Dr. Groves is more helpful, and presents a model to understand them. Difficult patients, as we’d now call them, fall into four stereotypes: dependent clingers, entitled demanders, manipulative help-rejectors, and self-destructive deniers. It’s Dr. Groves’s bottom line I found insightful. He says that, when patients create negative feelings in us, we’re more likely to make errors. He then gives sound advice: Set firm boundaries and learn to counter the countertransference these patients provoke. Don’t disavow or discharge, Dr. Groves advises, redirect these emotions to motivate you to dig deeper. There you’ll find clinical data that will facilitate understanding and enable better patient management. Yes, easier said.
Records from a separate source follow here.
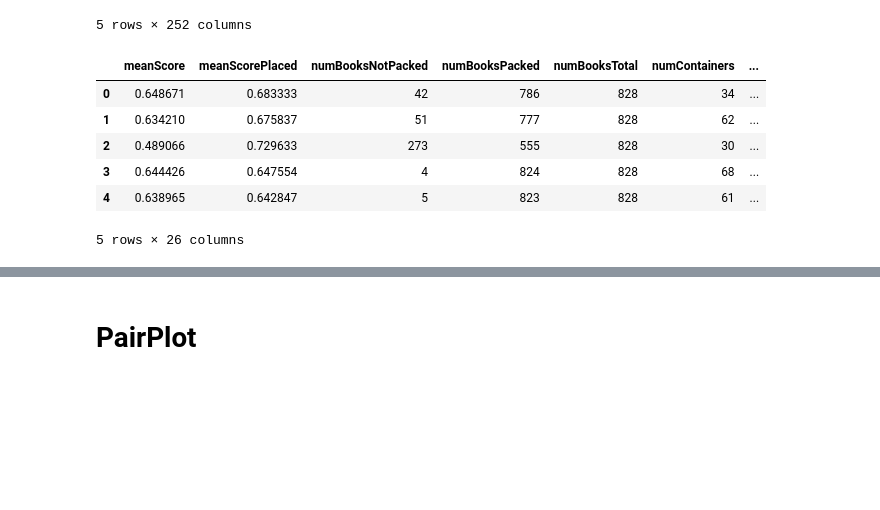
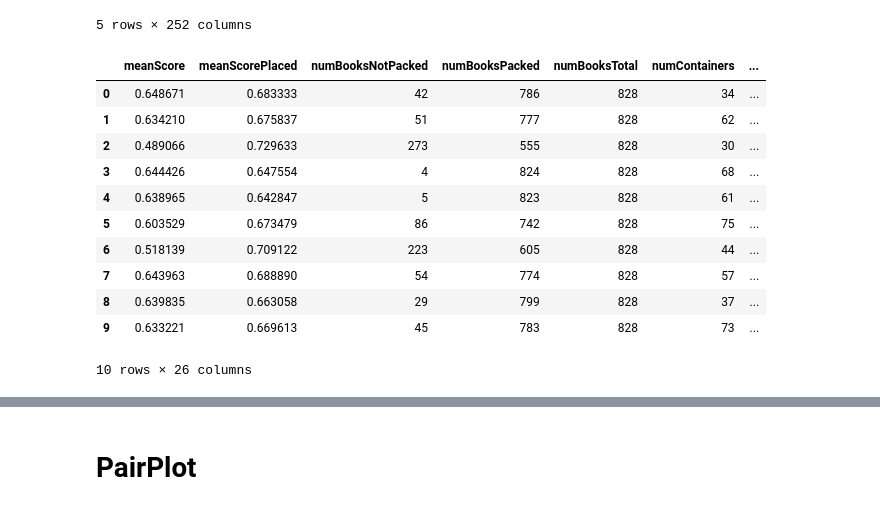
Before and after one commit to thomascorrie/LibraryProject, a Jupyter notebook: Jupyter/FurtherLibrary_2_Analysis.ipynb, the cells around one changed output, grey strips where cells are left out. Saved outputs shown, nothing was run; the diff lists cells and outputs as text; code cells hidden in the pictures; blank space fills up the shorter version.

```diff
--- a/Jupyter/FurtherLibrary_2_Analysis.ipynb
+++ b/Jupyter/FurtherLibrary_2_Analysis.ipynb
@@ -135,13 +134,18 @@ dfShelves.head()
 | 4 | 1 | 0 | 0 | 1 | 0 | 0 | 0 | 0 | 1 | 1 | ... | ... |
 5 rows × 252 columns
 # %%
-dfResults.select_dtypes(['number']).head(5)
+dfResults.select_dtypes(['number']).head(10)
 # %% [output]
 |  | meanScore | meanScorePlaced | numBooksNotPacked | numBooksPacked | numBooksTotal | numContainers | ... |
 | 0 | 0.648671 | 0.683333 | 42 | 786 | 828 | 34 | ... |
 | 1 | 0.634210 | 0.675837 | 51 | 777 | 828 | 62 | ... |
 | 2 | 0.489066 | 0.729633 | 273 | 555 | 828 | 30 | ... |
 | 3 | 0.644426 | 0.647554 | 4 | 824 | 828 | 68 | ... |
 | 4 | 0.638965 | 0.642847 | 5 | 823 | 828 | 61 | ... |
+| 5 | 0.603529 | 0.673479 | 86 | 742 | 828 | 75 | ... |
+| 6 | 0.518139 | 0.709122 | 223 | 605 | 828 | 44 | ... |
+| 7 | 0.643963 | 0.688890 | 54 | 774 | 828 | 57 | ... |
+| 8 | 0.639835 | 0.663058 | 29 | 799 | 828 | 37 | ... |
+| 9 | 0.633221 | 0.669613 | 45 | 783 | 828 | 73 | ... |
-5 rows × 26 columns
+10 rows × 26 columns
 # %%
```
Also changed, not shown: parts of 9 cells of this notebook, 15 other files.
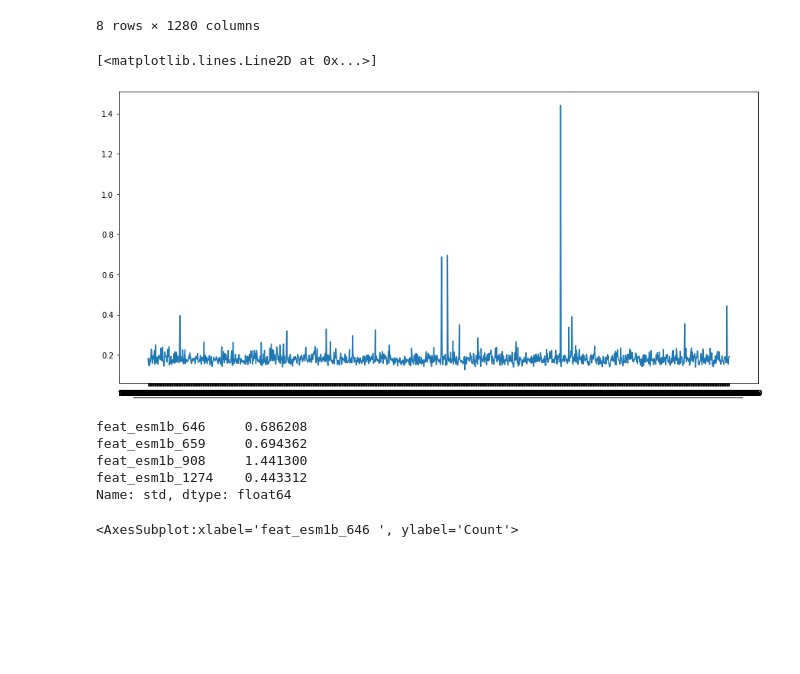
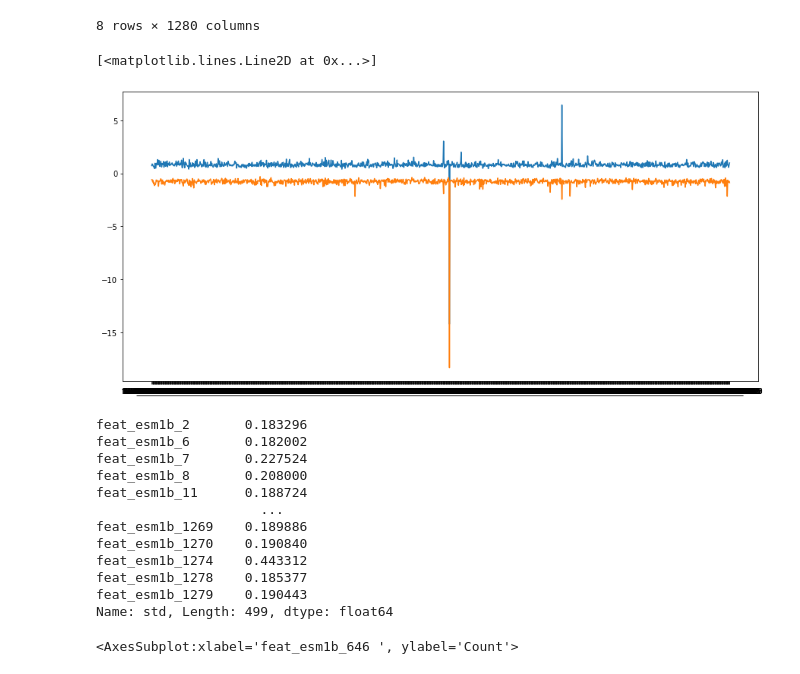
Before and after one commit to JPeck567/EpiPredProject, a Jupyter notebook: EpitopePred.ipynb, the cells around one changed output. Saved outputs shown, nothing was run; the diff lists cells and outputs as text; code cells hidden in the pictures; blank space fills up the shorter version.

```diff
--- a/EpitopePred.ipynb
+++ b/EpitopePred.ipynb
@@ -97,21 +126,28 @@ sdVal = epiFeatDescribed.loc['std']
 # %%
 plt.figure(figsize=(15, 7))
 # most data stays within reasonable bounds
-#plt.plot(maxVal)
-#plt.plot(minVal)
-plt.plot(sdVal)
+plt.plot(maxVal)
+plt.plot(minVal)
+#plt.plot(sdVal)
 # %% [output]
 [<matplotlib.lines.Line2D at 0x...>]
-[figure, old version]
+[figure, new version]
 # %%
-sdValOutlier = sdVal[abs(sdVal) > 0.4 ]
+sdValOutlier = sdVal[sdVal > sdVal.describe[] ]
 sdValOutlier
 # %% [output]
-feat_esm1b_646     0.686208
-feat_esm1b_659     0.694362
-feat_esm1b_908     1.441300
+feat_esm1b_2       0.183296
+feat_esm1b_6       0.182002
+feat_esm1b_7       0.227524
+feat_esm1b_8       0.208000
+feat_esm1b_11      0.188724
+                     ...
+feat_esm1b_1269    0.189886
+feat_esm1b_1270    0.190840
 feat_esm1b_1274    0.443312
-Name: std, dtype: float64
+feat_esm1b_1278    0.185377
+feat_esm1b_1279    0.190443
+Name: std, Length: 499, dtype: float64
 # %%
 # feat_esm1b_646 - large s.d
 sns.histplot(epiFeat['feat_esm1b_646 '])
```
Also changed, not shown: parts of 34 cells of this notebook.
In addition to Dr. Groves’s analysis of how we harm these patients, I’d add that these disagreeable, malingering patients also harm us doctors. The hangover from a difficult patient encounter can linger for several appointments later or, worse, carryover to home. And now with patient emails proliferating, demanding patients behave as if we have an inexhaustible ability to engage them. We don’t. Many physicians are struggling to care at all; their low empathy battery warnings are blinking red, less than 1% remaining.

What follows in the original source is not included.